North Korea will restore cross-border communications with its southern counterpart from Monday after dropping them in August, the official KCNA news agency reported.
The decision comes just days after Pyongyang sparked international concern with a series of missile tests in the span of a few weeks. The tests prompted the UN Security Council to hold an emergency meeting.
The two Koreas had signalled a surprise thaw in relations in late July by announcing the restoration of cross-border communications, which were severed more than a year earlier.
But the detente was short-lived, as North Korea stopped answering calls just two weeks later.
North Korean leader Kim Jong Un "expressed the intention of restoring the cut-off north-south communication lines," KCNA said early Monday, reporting the move was an attempt to establish "lasting peace" on the Korean peninsula.
"The relevant organs decided to restore all the north-south communication lines from 9:00 on Oct. 4," KCNA added.
Pyongyang had unilaterally cut off all official military and political communication links in June last year over activists sending anti-Pyongyang leaflets across the border.
The two sides said on July 27 this year that all lines were restored.
Their joint announcement, which coincided with the anniversary of the end of the Korean War, was the first positive development since a series of summits between Kim and the South's President Moon Jae-in in 2018 failed to achieve any significant breakthrough.

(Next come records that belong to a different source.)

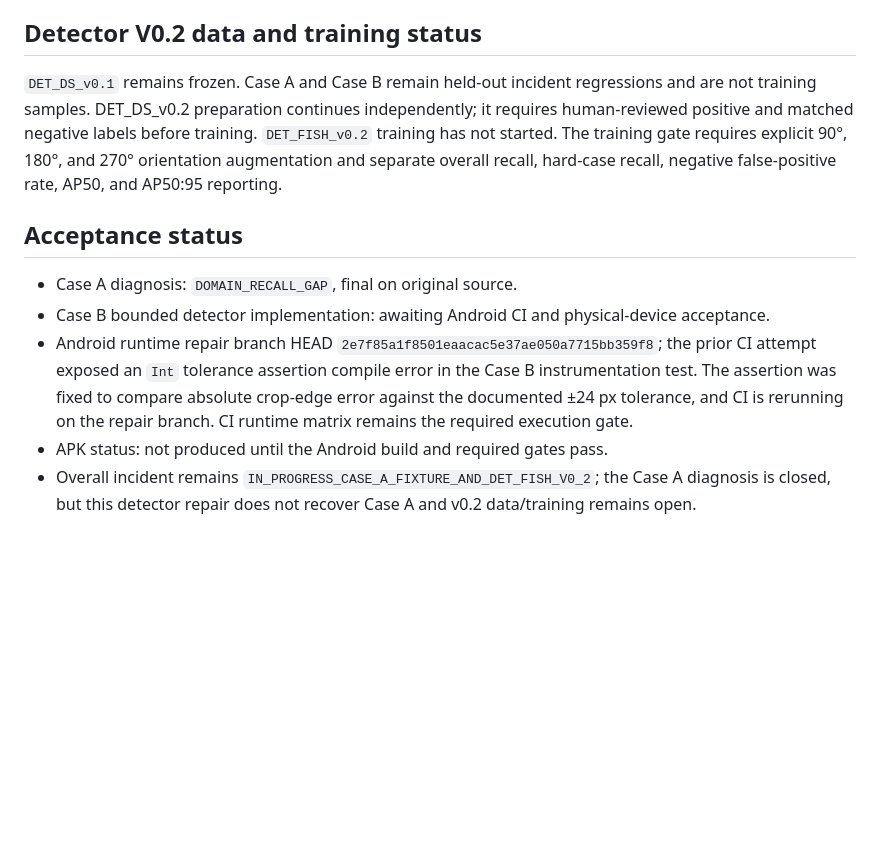
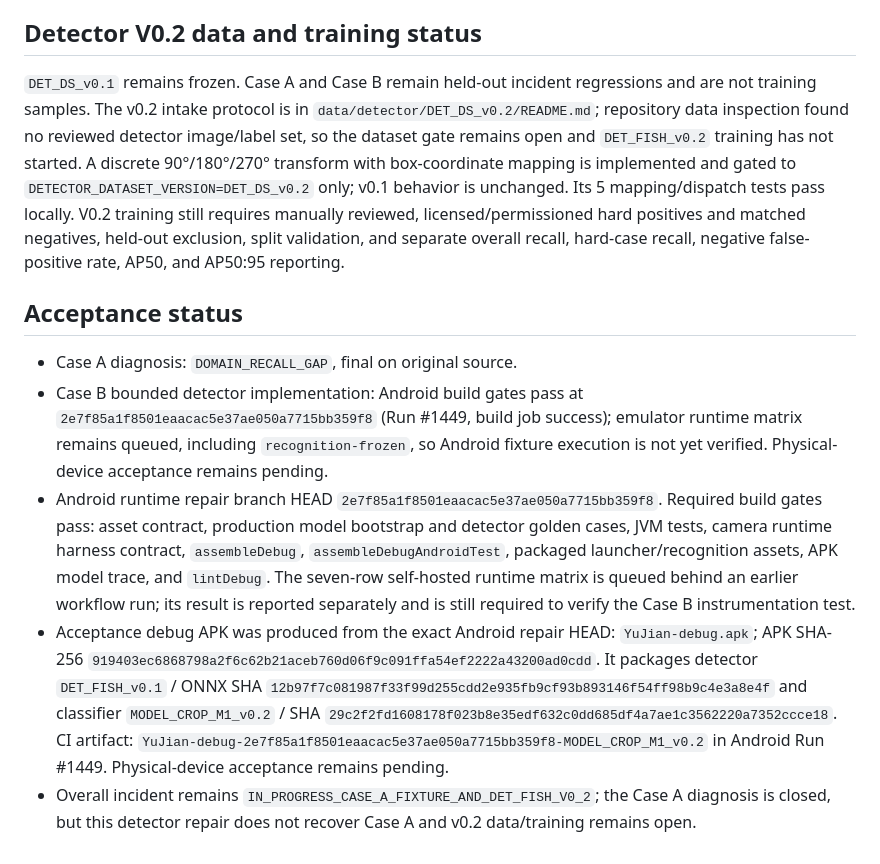
Before and after one commit to pan277942135/Yujian, a Markdown page: reports/recognition_detector_vertical_hardcase_p0_v1.md, the part around the change. GitHub-like rendering; blank space fills up the shorter version.

Commit message:
Record Android build gates and v0.2 augmentation preparation

```diff
--- a/reports/recognition_detector_vertical_hardcase_p0_v1.md
+++ b/reports/recognition_detector_vertical_hardcase_p0_v1.md
@@ -172,12 +172,12 @@ Each executed attempt records orientation, detection count, top confidence, qual
 
 ## Detector V0.2 data and training status
 
-`DET_DS_v0.1` remains frozen. Case A and Case B remain held-out incident regressions and are not training samples. DET_DS_v0.2 preparation continues independently; it requires human-reviewed positive and matched negative labels before training. `DET_FISH_v0.2` training has not started. The training gate requires explicit 90°, 180°, and 270° orientation augmentation and separate overall recall, hard-case recall, negative false-positive rate, AP50, and AP50:95 reporting.
+`DET_DS_v0.1` remains frozen. Case A and Case B remain held-out incident regressions and are not training samples. The v0.2 intake protocol is in `data/detector/DET_DS_v0.2/README.md`; repository data inspection found no reviewed detector image/label set, so the dataset gate remains open and `DET_FISH_v0.2` training has not started. A discrete 90°/180°/270° transform with box-coordinate mapping is implemented and gated to `DETECTOR_DATASET_VERSION=DET_DS_v0.2` only; v0.1 behavior is unchanged. Its 5 mapping/dispatch tests pass locally. V0.2 training still requires manually reviewed, licensed/permissioned hard positives and matched negatives, held-out exclusion, split validation, and separate overall recall, hard-case recall, negative false-positive rate, AP50, and AP50:95 reporting.
 
 ## Acceptance status
 
 - Case A diagnosis: `DOMAIN_RECALL_GAP`, final on original source.
-- Case B bounded detector implementation: awaiting Android CI and physical-device acceptance.
-- Android runtime repair branch HEAD `2e7f85a1f8501eaacac5e37ae050a7715bb359f8`; the prior CI attempt exposed an `Int` tolerance assertion compile error in the Case B instrumentation test. The assertion was fixed to compare absolute crop-edge error against the documented ±24 px tolerance, and CI is rerunning on the repair branch. CI runtime matrix remains the required execution gate.
-- APK status: not produced until the Android build and required gates pass.
+- Case B bounded detector implementation: Android build gates pass at `2e7f85a1f8501eaacac5e37ae050a7715bb359f8` (Run #1449, build job success); emulator runtime matrix remains queued, including `recognition-frozen`, so Android fixture execution is not yet verified. Physical-device acceptance remains pending.
+- Android runtime repair branch HEAD `2e7f85a1f8501eaacac5e37ae050a7715bb359f8`. Required build gates pass: asset contract, production model bootstrap and detector golden cases, JVM tests, camera runtime harness contract, `assembleDebug`, `assembleDebugAndroidTest`, packaged launcher/recognition assets, APK model trace, and `lintDebug`. The seven-row self-hosted runtime matrix is queued behind an earlier workflow run; its result is reported separately and is still required to verify the Case B instrumentation test.
+- Acceptance debug APK was produced from the exact Android repair HEAD: `YuJian-debug.apk`; APK SHA-256 `919403ec6868798a2f6c62b21aceb760d06f9c091ffa54ef2222a43200ad0cdd`. It packages detector `DET_FISH_v0.1` / ONNX SHA `12b97f7c081987f33f99d255cdd2e935fb9cf93b893146f54ff98b9c4e3a8e4f` and classifier `MODEL_CROP_M1_v0.2` / SHA `29c2f2fd1608178f023b8e35edf632c0dd685df4a7ae1c3562220a7352ccce18`. CI artifact: `YuJian-debug-2e7f85a1f8501eaacac5e37ae050a7715bb359f8-MODEL_CROP_M1_v0.2` in Android Run #1449. Physical-device acceptance remains pending.
 - Overall incident remains `IN_PROGRESS_CASE_A_FIXTURE_AND_DET_FISH_V0_2`; the Case A diagnosis is closed, but this detector repair does not recover Case A and v0.2 data/training remains open.
```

Officials from the two sides held a first phone call that same morning, Seoul's unification ministry said, with the defence ministry adding that military hotlines were also back to normal operation.
The two sides also revealed at the time that Kim and Moon had exchanged a series of letters since April in which they agreed that re-establishing hotlines would be a productive first step in rebooting relations between the two rivals who, despite the end of their 1950-53 conflict, remain technically at war.
But the cross-border communication lasted for just two weeks. The North began ignoring calls in August, taking issue with joint US-South Korean military drills.
In the period since, the North — which had until recently been biding its time since the change in US administrations in January — held a series of tension-raising missile tests.
In September, it launched what it said was a long-range cruise missile, and earlier this week it tested what it described as a hypersonic gliding vehicle, which South Korea's military said appeared to be in the early stages of development.
On Friday it said it had successfully fired a new anti-aircraft missile.
Pyongyang slammed the UN Security Council Sunday for holding an emergency meeting over the missile tests, accusing member states of toying with a "time-bomb."